### Your task
Check every line of the data below for the string "true", and copy the ones that hold it.
****************
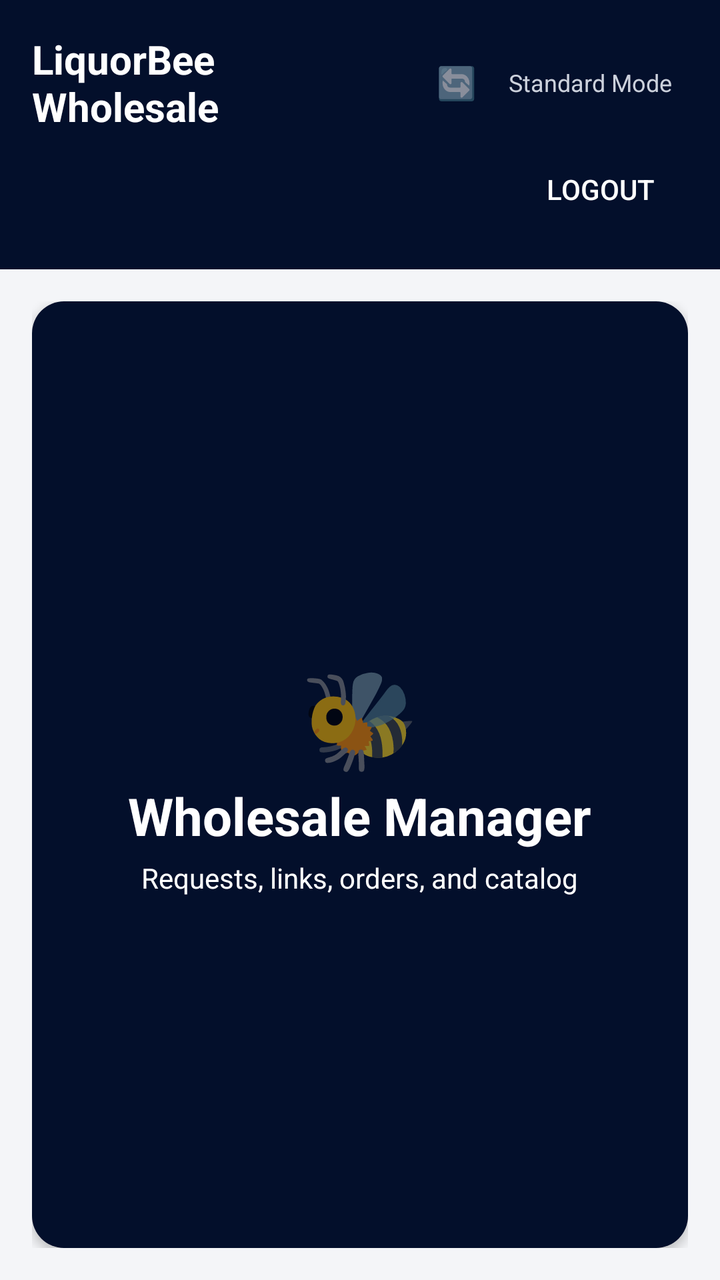
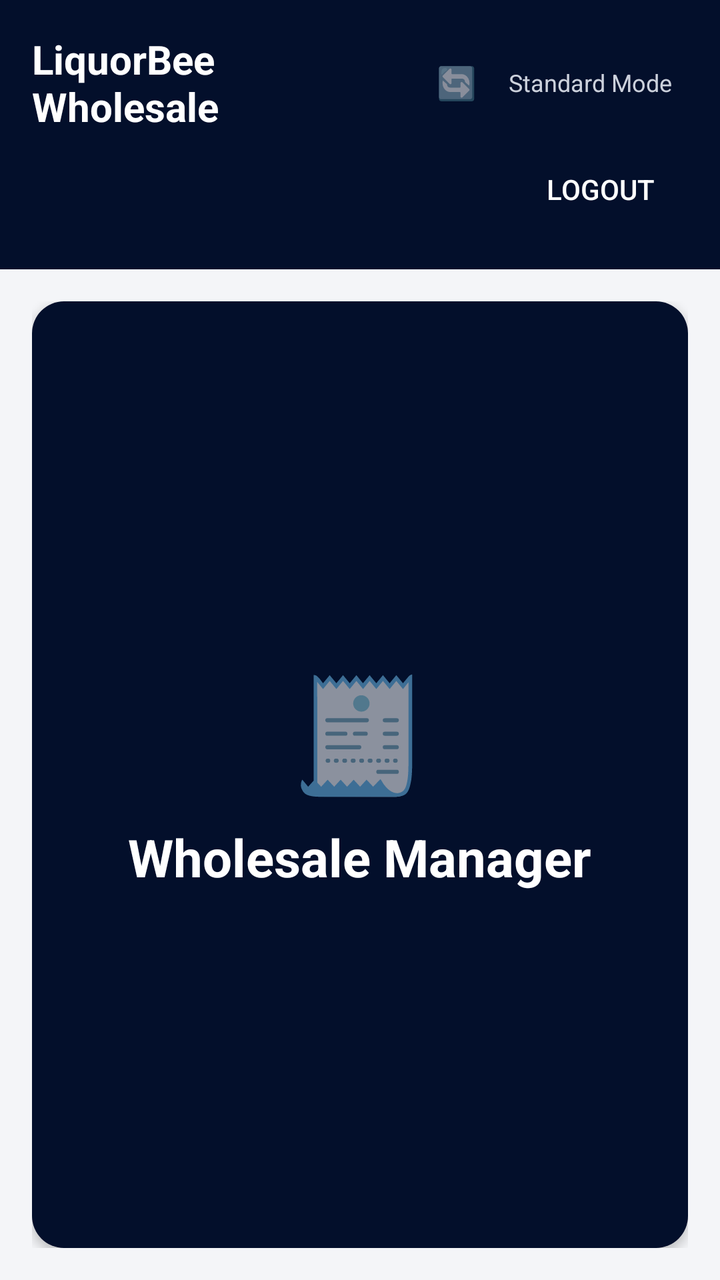

An Android layout rendered at two revisions. The XML below is the earlier revision; the diff shows what the commit changed to produce the second picture.
<!-- AndroidManifest.xml: activity theme Theme.LiquorBeeWholesale -->
<!-- res/layout/activity_home.xml -->
<?xml version="1.0" encoding="utf-8"?>
<LinearLayout xmlns:android="http://schemas.android.com/apk/res/android"
    android:layout_width="match_parent"
    android:layout_height="match_parent"
    android:orientation="vertical"
    android:background="@color/screen_background">

    
    <LinearLayout
        android:layout_width="match_parent"
        android:layout_height="wrap_content"
        android:orientation="vertical"
        android:background="@color/purple_primary"
        android:padding="16dp">

        <LinearLayout
            android:layout_width="match_parent"
            android:layout_height="wrap_content"
            android:orientation="horizontal"
            android:gravity="center_vertical">
            <TextView
                android:layout_width="0dp"
                android:layout_height="wrap_content"
                android:layout_weight="1"
                android:text="@string/app_name"
                android:textSize="20sp"
                android:textStyle="bold"
                android:textColor="@color/white" />
            <TextView
                android:id="@+id/textSyncStatus"
                android:layout_width="wrap_content"
                android:layout_height="wrap_content"
                android:minHeight="32dp"
                android:gravity="center_vertical"
                android:paddingHorizontal="6dp"
                android:textSize="10sp"
                android:textColor="#CCD1DC"
                android:clickable="true"
                android:focusable="true"
                android:layout_marginEnd="4dp" />
            <TextView
                android:id="@+id/buttonSync"
                android:layout_width="wrap_content"
                android:layout_height="wrap_content"
                android:text="🔄"
                android:textSize="16sp"
                android:padding="8dp" />
            <TextView
                android:id="@+id/textModeLabel"
                android:layout_width="wrap_content"
                android:layout_height="wrap_content"
                android:text="Standard Mode"
                android:textSize="12sp"
                android:textColor="#CCD1DC"
                android:padding="8dp" />
        </LinearLayout>

        <LinearLayout
            android:layout_width="match_parent"
            android:layout_height="wrap_content"
            android:orientation="horizontal"
            android:gravity="center_vertical"
            android:layout_marginTop="4dp">
            <TextView
                android:id="@+id/textStoreName"
                android:layout_width="0dp"
                android:layout_height="wrap_content"
                android:layout_weight="1"
                android:textColor="@color/white"
                android:textStyle="bold" />
            <Button
                android:id="@+id/buttonLogout"
                style="?android:attr/borderlessButtonStyle"
                android:layout_width="wrap_content"
                android:layout_height="wrap_content"
                android:text="Logout"
                android:textColor="@color/white" />
        </LinearLayout>
    </LinearLayout>

    <LinearLayout
        android:layout_width="match_parent"
        android:layout_height="0dp"
        android:layout_weight="1"
        android:orientation="vertical"
        android:padding="16dp">

        <FrameLayout
            android:layout_width="match_parent"
            android:layout_height="match_parent">

            <LinearLayout
                android:id="@+id/tileWholesale"
                android:layout_width="match_parent"
                android:layout_height="match_parent"
                android:orientation="vertical"
                android:gravity="center"
                android:background="@drawable/bg_tile_primary"
                android:elevation="3dp"
                android:clickable="true"
                android:focusable="true">
                <TextView
                    android:layout_width="wrap_content"
                    android:layout_height="wrap_content"
                    android:text="🐝"
                    android:textSize="48sp" />
                <TextView
                    android:layout_width="wrap_content"
                    android:layout_height="wrap_content"
                    android:text="Wholesale Manager"
                    android:textSize="26sp"
                    android:textStyle="bold"
                    android:textColor="@color/white"
                    android:gravity="center" />
                <TextView
                    android:layout_width="wrap_content"
                    android:layout_height="wrap_content"
                    android:text="Requests, links, orders, and catalog"
                    android:textColor="@color/white"
                    android:layout_marginTop="4dp" />
            </LinearLayout>

            
            <TextView
                android:id="@+id/textOpenOrdersBadge"
                android:layout_width="wrap_content"
                android:layout_height="wrap_content"
                android:layout_gravity="top|end"
                android:layout_margin="12dp"
                android:minWidth="28dp"
                android:minHeight="28dp"
                android:gravity="center"
                android:textColor="@color/white"
                android:textStyle="bold"
                android:textSize="14sp"
                android:visibility="gone" />
        </FrameLayout>
    </LinearLayout>

</LinearLayout>
<!-- resources referenced by this layout -->
<resources>
  <color name="purple_primary">#030F2B</color>
  <color name="screen_background">#F4F5F8</color>
  <color name="white">#FFFFFFFF</color>
  <!-- drawable bg_tile_primary (drawable) -->
  <?xml version="1.0" encoding="utf-8"?>
  <shape xmlns:android="http://schemas.android.com/apk/res/android" android:shape="rectangle">
      <solid android:color="@color/purple_primary" />
      <corners android:radius="16dp" />
  </shape>
  <string name="app_name">LiquorBee Wholesale</string>
  <style name="Theme.LiquorBeeWholesale" parent="Theme.MaterialComponents.DayNight.NoActionBar">
          <item name="colorPrimary">@color/purple_primary</item>
          <item name="colorPrimaryDark">@color/purple_dark</item>
          <item name="colorAccent">@color/purple_primary</item>
          <item name="android:statusBarColor" tools:targetApi="l">@color/purple_dark</item>
      </style>
  <color name="purple_dark">#020A20</color>
</resources>

<!-- the commit's change to res/layout/activity_home.xml (unified diff, before → after) -->
@@ -102,8 +102,8 @@
                 <TextView
                     android:layout_width="wrap_content"
                     android:layout_height="wrap_content"
-                    android:text="🐝"
-                    android:textSize="48sp" />
+                    android:text="🧾"
+                    android:textSize="56sp" />
                 <TextView
                     android:layout_width="wrap_content"
                     android:layout_height="wrap_content"
@@ -111,13 +111,8 @@
                     android:textSize="26sp"
                     android:textStyle="bold"
                     android:textColor="@color/white"
-                    android:gravity="center" />
-                <TextView
-                    android:layout_width="wrap_content"
-                    android:layout_height="wrap_content"
-                    android:text="Requests, links, orders, and catalog"
-                    android:textColor="@color/white"
-                    android:layout_marginTop="4dp" />
+                    android:gravity="center"
+                    android:layout_marginTop="8dp" />
             </LinearLayout>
****************
### Task result
                android:clickable="true"
                android:focusable="true"
                android:clickable="true"
                android:focusable="true">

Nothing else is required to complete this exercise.